Like any war, the War on Drugs has its good soldiers -- a varied bunch, coming from all walks of life and filling all ranks. They include eager volunteers, from the drug czars at the top of the command chain to the beat cops, Drug Enforcement Administration and Customs Service agents out in the field. The war also has reluctant conscripts, such as state and federal judges compelled by mandatory minimum sentencing rules to enforce laws that many see as counterproductive and unjust.
Increasingly, the War on Drugs also has what its partisans might consider traitors -- former soldiers who have become convinced that U.S. drug policy is ineffective, immoral, or some combination of the two. Reason National Correspondent Michael W. Lynch recently spoke with three such figures who were once integral cogs in the drug war machine.
The Cop: Joseph D. McNamara
Joseph D. McNamara started out as a grunt in America's battle against drugs. "It was sort of like the body count in Vietnam," says McNamara about the petty arrests for heroin he made as a Harlem beat cop in the late 1950s. "The department loved to count these drug arrests and release statistics to show we were winning the war." In 1969, he spent a year as a criminal justice fellow at Harvard Law School. Eventually, he ended up earning a Ph.D. in public administration. "I wrote my dissertation in 1973 and predicted the escalation and failure of the drug war -- and the vast corruption and violence that would follow," recalls McNamara. "I never published it because I wanted a police career and not an academic career."
That's exactly what he got. He served as chief of police in Kansas City from 1973 to 1976. In the bicentennial year, he moved on to become the top cop in San Jose, California, a post he held until he retired in 1991. He currently hangs his hat at the Hoover Institution at Stanford, where he conducts seminars on the War on Drugs for law enforcement officials. The author of six books, including the drug war detective novel Code 211 Blue, the 66-year-old McNamara is working on a new book titled Gangster Cops: The Hidden Cost of America's War on Drugs.
Reason: How did you get involved in what is now called the War on Drugs?
Joseph D. McNamara: I got involved as a foot patrolman in Harlem way back in 1957. A few years later the heroin epidemic swept through Harlem and was devastating. And so the police did what the police do: We arrested everyone in sight. It soon became apparent that it wasn't reducing drug use or drug selling. My eyes were really opened one day when my partner and I arrested a heroin addict. The addicts gathered on the top floor landings of buildings, which we referred to as shooting galleries. We used to routinely bust them for possession of hypodermic needles and also for the big crime of having cookers with residues of heroin.
One day an addict asked if we could give him a break.
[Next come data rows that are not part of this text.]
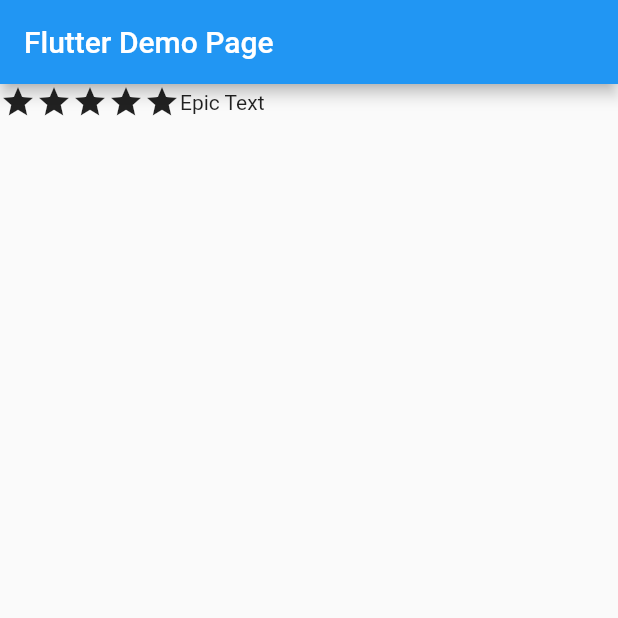
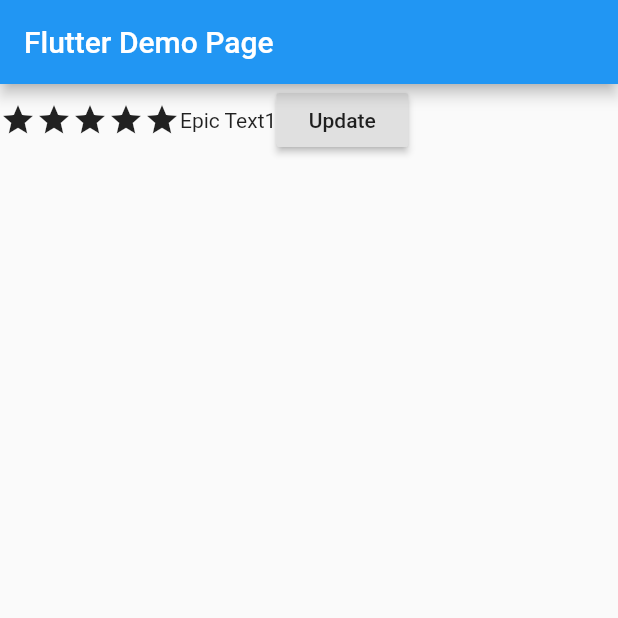
Before and after one commit to hari4274/Flutter_Developmet_Training, a Flutter app: the screen it shows after launch, on a phone screen of 412 x 824 dp, the top half of it. Run offline on Flutter 3.47's test engine with Material 2 defaults, Android fonts, the phone set to English and light mode, and no system bars.

```diff
--- a/flutter_app/lib/main.dart
+++ b/flutter_app/lib/main.dart
@@ -48,6 +48,17 @@ class MyHomePage extends StatefulWidget {
 
 class _MyHomePageState extends State<MyHomePage> {
 
+  String lblValue = "Epic Text1";
+
+  Row rw = Row(
+              children: <Widget>[
+                 Icon(Icons.star),
+                 Icon(Icons.star),
+                 Icon(Icons.star),
+                 Icon(Icons.star),
+                 Icon(Icons.star),
+              ],
+            );
 
 	@override
 	Widget build(BuildContext context) {
@@ -64,16 +75,23 @@ class _MyHomePageState extends State<MyHomePage> {
 			body: Container(
         child: Row(
           children: <Widget>[
-            Row(
-              children: <Widget>[
-                 Icon(Icons.star),
-                 Icon(Icons.star),
-                 Icon(Icons.star),
-                 Icon(Icons.star),
-                 Icon(Icons.star),
-              ],
-            ),
-            Text("Epic Text")
+            rw,
+            Text(lblValue),
+            RaisedButton(
+              onPressed: (){
+                rw = Row(
+                          children: <Widget>[
+                            Icon(Icons.star),
+                            Icon(Icons.star),
+                          ],
+                        );
+                setState(() {
+
+                  lblValue = "New Text";
+                });
+              },
+              child: Text("Update"),
+            )
           ],
         ),
       ),
```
He said, "I'll give you a pusher if you let me go." We followed him down Lenox Avenue in uniform and in a marked police car. As he talked to one man after another, it struck me how little impact the police had on the drug problem. If we hadn't known what he was talking about, we would've thought they were just two men talking sports or the weather or whatever.
Reason: Is this why police rely on informants and sting operations?
McNamara: Since the police can't do their job the way they do it with other crimes, they resort to informants and to illegal searches. This is a major problem underlying police integrity throughout the United States.
Last year, state and local police made somewhere around 1.4 million drug arrests. Almost none of those arrests had search warrants. Sometimes the guy says, "Sure, officer, go ahead and open the trunk of my car. I have a kilo of cocaine back there but I don't want you to think I don't cooperate with the local police." Or the suspect conveniently leaves the dope on the desk or throws it at the feet of the police officer as he approaches. But often nothing like that happens.
The fact is that sometimes the officer reaches inside the suspect's pocket for the drugs and testifies that the suspect "dropped" it as the officer approached. It's so common that it's called "dropsy testimony." The lying is called "white perjury." Otherwise honest cops think it's legitimate to commit these illegal searches and to perjure themselves because they are fighting an evil. In New York it's called "testilying," and in Los Angeles it's called joining the "Liar's Club." It has lead some people to say L.A.P.D. stands for Los Angeles Perjury Department. It has undermined one of the most precious cornerstones of the whole criminal justice process: the integrity of the police officer on the witness stand.
Reason: What role do institutional interests play in the drug war?
McNamara: One year when I was police chief in San Jose, the city manager sent me a budget that contained no money for equipment. I politely told him that when you have a police department, you have to buy police cars, uniforms, and other equipment for the cops. He laughed, waved his hand, and said, "Last year you guys seized $4 million dollars. I expect you to do even better this year. In fact, you will be evaluated on that and you can use that money for equipment." So law enforcement becomes a revenue-raising agency and that takes, in too many cases, precedence over law enforcement.
Reason: From the perspective of the working police officer, how has the War on Drugs changed over the years?